As night empties the streets around Morocco's main port of Casablanca, groups of young boys sleep on fishing nets, on cartons in the wholesale market or in doorways.  And in what children's association president Najat M'jid calls Morocco's...growing sex trade, six or seven young girls share small rooms in the teeming city, waiting for ``clients.''  Suspicious, afraid and often deeply ashamed, the children aged between 12 and 18 come from families with difficult backgrounds -- usually divorced parents with many children.

``About 1,000 children live in the streets of Casablanca alone,'' she said.

Morocco Has 10,000 To 14,000 Street Children

Economics, Morocco, December 29, 1999

This article has been archived by World Street Children News and may possibly still be accessible [here]

[accessed 22 June 2011]

Street children in Morocco number between 10,000 and 14,000, showed a study by the Moroccan secretariat of state in charge of social protection, family and childhood.  Said Saadi, secretary of state in charge of social protection, family and childhood, imputed the rise in the number of street children to poverty, ignorance and the deterioration of family bonds.

Morocco's Experience In Handling Street Children Issue Expounded In Cairo

www.arabicnews.com/ansub/Daily/Day/990920/1999092048.html

[Last access date unavailable]

Morocco's experience with street children was studied at a regional workshop, organized in Cairo by the Arab Childhood and Development Council.  The street children issue hits mainly large and medium cities.

Perilous lives of runaways Europe does not want - Street Children Who Flee Morocco Face Beatings And Abuse In Spanish Enclave

Giles Tremlett, The Guardian, Ceuta, 15 June 2001

www.guardian.co.uk/world/2001/jun/15/gilestremlett/print

[accessed 22 June 2011]

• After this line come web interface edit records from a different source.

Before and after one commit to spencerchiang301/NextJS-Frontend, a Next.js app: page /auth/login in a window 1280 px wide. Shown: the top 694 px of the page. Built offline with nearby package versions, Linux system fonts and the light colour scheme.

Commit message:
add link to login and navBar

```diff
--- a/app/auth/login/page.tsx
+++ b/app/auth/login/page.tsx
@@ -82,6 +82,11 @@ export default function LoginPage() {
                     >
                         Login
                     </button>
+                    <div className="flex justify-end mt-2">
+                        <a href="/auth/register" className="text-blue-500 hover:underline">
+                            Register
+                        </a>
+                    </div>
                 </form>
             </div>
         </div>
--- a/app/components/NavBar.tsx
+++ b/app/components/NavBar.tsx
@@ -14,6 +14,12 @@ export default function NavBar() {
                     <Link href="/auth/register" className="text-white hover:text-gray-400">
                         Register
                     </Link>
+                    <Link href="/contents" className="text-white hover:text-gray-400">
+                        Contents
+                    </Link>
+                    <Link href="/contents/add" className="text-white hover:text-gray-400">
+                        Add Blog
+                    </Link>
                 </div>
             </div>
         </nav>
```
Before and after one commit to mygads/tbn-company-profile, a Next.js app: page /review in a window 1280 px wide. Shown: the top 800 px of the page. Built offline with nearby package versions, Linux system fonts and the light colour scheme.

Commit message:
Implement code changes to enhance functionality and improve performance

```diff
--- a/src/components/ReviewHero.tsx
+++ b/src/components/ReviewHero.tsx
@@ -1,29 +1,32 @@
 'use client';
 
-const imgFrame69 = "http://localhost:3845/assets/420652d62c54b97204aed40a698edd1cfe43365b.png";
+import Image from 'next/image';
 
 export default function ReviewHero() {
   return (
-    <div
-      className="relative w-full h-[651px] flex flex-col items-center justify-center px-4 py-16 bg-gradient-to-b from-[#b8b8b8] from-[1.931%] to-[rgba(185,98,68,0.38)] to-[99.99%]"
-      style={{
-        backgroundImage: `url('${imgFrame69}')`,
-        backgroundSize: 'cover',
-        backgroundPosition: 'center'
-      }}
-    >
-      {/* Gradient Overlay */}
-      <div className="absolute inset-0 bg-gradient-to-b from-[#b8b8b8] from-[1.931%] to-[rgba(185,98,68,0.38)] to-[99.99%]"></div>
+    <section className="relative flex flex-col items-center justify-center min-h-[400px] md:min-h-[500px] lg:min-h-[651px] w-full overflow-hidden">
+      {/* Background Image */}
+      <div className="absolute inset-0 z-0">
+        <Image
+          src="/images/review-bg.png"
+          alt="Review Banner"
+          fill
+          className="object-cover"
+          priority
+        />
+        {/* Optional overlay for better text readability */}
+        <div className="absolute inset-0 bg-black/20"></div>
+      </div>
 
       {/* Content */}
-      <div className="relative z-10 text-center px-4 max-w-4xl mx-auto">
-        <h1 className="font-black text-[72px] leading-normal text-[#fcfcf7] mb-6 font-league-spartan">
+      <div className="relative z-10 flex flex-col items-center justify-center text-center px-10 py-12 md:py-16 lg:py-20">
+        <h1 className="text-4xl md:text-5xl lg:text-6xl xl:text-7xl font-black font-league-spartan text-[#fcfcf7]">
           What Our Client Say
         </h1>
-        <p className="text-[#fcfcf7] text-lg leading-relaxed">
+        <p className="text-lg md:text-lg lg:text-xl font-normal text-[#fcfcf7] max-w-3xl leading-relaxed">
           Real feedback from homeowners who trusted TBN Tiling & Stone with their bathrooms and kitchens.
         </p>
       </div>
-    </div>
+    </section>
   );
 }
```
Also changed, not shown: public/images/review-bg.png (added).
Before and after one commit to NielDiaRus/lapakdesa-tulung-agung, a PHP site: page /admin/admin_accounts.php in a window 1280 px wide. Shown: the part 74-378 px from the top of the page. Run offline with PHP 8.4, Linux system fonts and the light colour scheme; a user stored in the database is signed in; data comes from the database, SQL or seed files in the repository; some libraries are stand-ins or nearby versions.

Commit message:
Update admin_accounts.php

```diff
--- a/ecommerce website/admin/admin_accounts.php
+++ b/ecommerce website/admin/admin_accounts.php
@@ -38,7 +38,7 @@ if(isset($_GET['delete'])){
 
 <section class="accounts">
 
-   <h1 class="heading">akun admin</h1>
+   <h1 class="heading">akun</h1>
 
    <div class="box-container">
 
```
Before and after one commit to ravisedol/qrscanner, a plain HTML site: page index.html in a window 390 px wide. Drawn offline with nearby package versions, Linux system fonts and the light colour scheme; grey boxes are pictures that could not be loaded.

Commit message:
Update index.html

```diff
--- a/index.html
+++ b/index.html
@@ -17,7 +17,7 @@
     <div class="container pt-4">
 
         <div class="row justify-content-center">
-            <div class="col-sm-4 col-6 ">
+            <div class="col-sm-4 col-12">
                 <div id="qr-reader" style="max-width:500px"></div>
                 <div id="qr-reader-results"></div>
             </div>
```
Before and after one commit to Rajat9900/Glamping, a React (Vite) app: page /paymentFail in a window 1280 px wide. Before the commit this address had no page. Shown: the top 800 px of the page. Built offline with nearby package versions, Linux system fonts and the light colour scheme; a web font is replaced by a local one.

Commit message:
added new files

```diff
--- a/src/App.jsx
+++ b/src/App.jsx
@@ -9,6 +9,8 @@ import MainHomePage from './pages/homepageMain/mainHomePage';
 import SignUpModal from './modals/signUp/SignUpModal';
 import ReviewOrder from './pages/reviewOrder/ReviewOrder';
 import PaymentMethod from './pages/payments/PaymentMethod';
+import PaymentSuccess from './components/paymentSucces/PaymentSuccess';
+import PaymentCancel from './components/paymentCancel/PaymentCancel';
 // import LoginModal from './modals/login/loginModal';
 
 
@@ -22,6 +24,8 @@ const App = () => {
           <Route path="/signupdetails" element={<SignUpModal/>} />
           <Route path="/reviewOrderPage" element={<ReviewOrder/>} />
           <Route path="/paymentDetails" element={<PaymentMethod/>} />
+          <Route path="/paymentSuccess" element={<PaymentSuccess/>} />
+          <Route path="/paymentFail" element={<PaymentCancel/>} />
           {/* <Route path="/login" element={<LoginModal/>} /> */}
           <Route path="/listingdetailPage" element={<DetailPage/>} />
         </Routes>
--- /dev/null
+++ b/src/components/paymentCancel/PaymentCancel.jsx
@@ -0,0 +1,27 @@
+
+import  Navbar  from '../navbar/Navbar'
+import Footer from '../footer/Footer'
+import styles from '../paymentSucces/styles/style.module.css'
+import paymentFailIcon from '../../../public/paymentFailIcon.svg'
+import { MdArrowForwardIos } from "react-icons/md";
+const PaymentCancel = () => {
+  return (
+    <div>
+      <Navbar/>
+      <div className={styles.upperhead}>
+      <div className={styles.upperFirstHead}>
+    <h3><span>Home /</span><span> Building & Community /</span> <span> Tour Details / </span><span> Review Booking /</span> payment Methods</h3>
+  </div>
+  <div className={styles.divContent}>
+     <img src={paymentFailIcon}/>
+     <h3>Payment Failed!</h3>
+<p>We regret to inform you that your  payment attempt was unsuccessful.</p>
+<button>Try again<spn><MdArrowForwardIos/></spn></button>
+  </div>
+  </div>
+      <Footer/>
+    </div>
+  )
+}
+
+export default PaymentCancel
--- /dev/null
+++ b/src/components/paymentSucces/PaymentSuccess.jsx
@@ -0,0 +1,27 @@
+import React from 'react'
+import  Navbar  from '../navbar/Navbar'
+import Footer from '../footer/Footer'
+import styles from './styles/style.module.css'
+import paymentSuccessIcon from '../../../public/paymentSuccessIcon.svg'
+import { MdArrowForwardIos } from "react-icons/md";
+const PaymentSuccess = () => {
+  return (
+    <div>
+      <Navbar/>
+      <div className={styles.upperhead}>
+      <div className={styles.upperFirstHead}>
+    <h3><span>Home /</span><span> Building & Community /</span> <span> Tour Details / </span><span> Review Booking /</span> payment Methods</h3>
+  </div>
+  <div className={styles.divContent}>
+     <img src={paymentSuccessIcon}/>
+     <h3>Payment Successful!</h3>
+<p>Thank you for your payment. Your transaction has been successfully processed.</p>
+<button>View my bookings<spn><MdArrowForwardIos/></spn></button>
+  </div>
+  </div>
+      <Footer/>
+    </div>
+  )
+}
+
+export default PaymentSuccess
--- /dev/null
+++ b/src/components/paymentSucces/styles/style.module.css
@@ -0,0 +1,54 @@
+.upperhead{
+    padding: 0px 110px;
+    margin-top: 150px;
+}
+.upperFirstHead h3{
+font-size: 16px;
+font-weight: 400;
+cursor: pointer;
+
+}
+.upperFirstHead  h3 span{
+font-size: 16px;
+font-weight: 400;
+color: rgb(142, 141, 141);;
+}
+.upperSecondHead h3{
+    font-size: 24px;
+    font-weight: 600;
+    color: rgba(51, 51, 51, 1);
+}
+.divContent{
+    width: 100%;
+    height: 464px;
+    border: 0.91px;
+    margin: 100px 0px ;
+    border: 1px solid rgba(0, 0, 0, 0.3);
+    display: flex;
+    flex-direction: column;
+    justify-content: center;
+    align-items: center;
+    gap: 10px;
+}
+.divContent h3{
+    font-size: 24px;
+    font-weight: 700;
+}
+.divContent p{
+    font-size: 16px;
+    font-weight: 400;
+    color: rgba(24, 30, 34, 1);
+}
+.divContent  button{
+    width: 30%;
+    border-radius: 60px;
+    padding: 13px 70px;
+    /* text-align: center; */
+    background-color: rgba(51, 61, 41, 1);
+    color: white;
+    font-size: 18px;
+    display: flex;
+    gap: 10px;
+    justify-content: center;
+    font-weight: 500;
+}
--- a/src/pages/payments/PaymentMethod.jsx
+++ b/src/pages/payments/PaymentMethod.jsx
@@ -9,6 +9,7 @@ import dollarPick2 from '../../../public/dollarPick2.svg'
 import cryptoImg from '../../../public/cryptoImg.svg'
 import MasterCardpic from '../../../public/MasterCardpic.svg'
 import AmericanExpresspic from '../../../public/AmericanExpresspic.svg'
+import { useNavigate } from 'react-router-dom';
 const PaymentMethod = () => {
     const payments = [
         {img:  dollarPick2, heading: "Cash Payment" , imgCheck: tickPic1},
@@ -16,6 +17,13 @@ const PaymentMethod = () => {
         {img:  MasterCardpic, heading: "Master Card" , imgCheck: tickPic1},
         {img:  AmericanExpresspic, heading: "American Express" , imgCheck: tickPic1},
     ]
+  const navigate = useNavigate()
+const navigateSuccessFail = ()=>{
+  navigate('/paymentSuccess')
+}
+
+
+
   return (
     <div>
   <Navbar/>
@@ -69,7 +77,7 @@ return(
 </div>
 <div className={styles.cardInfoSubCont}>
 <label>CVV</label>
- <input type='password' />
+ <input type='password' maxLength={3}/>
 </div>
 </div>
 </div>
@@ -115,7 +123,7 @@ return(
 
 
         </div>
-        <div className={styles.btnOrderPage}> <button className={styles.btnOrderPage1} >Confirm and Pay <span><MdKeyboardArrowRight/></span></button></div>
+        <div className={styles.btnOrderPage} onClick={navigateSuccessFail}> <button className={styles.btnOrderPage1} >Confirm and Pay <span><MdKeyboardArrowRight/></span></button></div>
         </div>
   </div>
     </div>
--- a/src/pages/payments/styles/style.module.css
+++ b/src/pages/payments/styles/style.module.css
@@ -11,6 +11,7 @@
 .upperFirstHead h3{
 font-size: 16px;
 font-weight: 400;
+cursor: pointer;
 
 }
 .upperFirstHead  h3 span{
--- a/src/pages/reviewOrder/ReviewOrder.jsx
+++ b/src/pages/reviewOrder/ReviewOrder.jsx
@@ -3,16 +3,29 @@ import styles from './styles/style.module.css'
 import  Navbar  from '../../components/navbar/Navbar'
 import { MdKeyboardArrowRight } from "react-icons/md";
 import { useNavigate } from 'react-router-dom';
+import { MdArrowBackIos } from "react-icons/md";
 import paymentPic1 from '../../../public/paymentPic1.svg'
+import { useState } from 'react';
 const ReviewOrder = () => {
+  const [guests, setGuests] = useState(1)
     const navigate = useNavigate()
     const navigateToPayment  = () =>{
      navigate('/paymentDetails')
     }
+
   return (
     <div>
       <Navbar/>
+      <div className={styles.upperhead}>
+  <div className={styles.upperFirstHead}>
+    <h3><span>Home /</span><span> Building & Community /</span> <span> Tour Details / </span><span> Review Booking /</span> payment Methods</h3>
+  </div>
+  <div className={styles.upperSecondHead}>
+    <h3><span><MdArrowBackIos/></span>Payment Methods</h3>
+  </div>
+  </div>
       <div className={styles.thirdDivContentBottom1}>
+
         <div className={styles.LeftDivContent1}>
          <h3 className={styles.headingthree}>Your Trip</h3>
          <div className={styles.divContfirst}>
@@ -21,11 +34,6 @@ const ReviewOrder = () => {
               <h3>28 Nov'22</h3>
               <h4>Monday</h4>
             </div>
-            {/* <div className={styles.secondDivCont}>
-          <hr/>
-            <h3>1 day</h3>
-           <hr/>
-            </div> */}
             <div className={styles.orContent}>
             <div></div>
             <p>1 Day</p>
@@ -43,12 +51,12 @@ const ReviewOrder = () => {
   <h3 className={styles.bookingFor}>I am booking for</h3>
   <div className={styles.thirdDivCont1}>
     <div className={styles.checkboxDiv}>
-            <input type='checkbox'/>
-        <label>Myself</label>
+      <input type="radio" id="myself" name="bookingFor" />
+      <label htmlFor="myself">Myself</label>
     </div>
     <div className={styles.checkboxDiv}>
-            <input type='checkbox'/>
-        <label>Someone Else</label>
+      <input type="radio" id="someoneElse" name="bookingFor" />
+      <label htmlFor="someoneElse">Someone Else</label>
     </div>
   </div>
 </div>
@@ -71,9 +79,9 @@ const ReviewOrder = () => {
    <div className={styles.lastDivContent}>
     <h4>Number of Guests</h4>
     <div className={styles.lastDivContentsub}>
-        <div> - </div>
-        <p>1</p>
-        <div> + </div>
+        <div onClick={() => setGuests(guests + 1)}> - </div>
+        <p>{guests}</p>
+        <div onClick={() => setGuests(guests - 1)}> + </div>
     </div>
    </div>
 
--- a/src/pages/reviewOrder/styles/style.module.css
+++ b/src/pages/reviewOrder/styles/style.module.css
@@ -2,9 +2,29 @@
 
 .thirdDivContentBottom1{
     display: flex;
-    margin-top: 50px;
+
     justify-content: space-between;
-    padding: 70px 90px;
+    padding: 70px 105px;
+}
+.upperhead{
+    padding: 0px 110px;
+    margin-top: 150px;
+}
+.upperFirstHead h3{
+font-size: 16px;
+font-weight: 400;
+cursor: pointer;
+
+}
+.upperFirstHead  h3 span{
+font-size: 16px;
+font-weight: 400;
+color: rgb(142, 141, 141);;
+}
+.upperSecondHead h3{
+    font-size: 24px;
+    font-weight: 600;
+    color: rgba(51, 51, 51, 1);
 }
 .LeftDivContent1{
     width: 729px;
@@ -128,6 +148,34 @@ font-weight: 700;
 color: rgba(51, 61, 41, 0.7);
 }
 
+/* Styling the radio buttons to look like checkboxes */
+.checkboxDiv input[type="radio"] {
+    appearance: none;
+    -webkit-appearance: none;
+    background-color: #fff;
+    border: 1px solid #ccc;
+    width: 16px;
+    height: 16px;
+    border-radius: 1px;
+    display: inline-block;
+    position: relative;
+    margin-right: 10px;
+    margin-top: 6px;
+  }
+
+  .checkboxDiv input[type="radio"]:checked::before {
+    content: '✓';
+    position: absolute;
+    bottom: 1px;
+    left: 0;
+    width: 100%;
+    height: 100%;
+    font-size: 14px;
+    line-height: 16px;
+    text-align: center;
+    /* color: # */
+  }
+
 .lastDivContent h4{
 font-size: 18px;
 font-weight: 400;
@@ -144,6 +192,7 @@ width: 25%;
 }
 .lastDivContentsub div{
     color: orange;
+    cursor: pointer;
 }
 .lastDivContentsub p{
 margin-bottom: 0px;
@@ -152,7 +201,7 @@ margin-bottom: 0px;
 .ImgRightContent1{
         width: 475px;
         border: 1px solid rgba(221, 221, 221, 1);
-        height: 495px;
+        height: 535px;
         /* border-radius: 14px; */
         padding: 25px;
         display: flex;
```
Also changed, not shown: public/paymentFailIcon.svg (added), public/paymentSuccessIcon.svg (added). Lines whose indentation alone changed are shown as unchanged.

Ismael, just 14 years old, emerged from behind the breakwater in the Spanish port of Ceuta with blood running from his nose, half a dozen fresh cuts on his arm and a purple bruise swelling up on his elbow.  "They have just beaten me up and taken all my money. When the police came they also hit me," he said, glancing nervously towards where his attackers had run away.

Spotlight on DARNA, Morocco

Community-based Innovations to Reduce Child Labor through Education CIRCLE, June 2005

circle.winrock.org/news/ma-DARNA.cfm

[accessed 22 June 2011]

In Morocco, CIRCLE partner DARNA is working with one of the most difficult target groups among child labourers: street children. They have no stable homes, support themselves by begging, petty trade, or crime, and often sniff glue. Many have never gone to school or participated in any organized program with adult leadership. Despite the many challenges related to this target group, DARNA has been able to help many youths with its exceptional pedagogy and integrated approaches. With CIRCLE, they are building a proactive and positive community of street-boys-turned-farm-students. Their strategy includes providing basic education, useful job skills, and psychosocial rehabilitation.

All material used herein reproduced under the fair use exception of 17 USC § 107 for noncommercial, nonprofit, and educational use.  PLEASE RESPECT COPYRIGHTS OF COMPONENT ARTICLES.  Cite this webpage as: Patt, Prof. Martin, "Street Children - Morocco", http://gvnet.com/streetchildren/Morocco.htm, [accessed <date>]

 

 

Torture in  [Morocco]  [other countries]
Human Trafficking in  [Morocco]  [other countries]
Street Children in  [Morocco]  [other countries]
Child Prostitution in  [Morocco]  [other countries]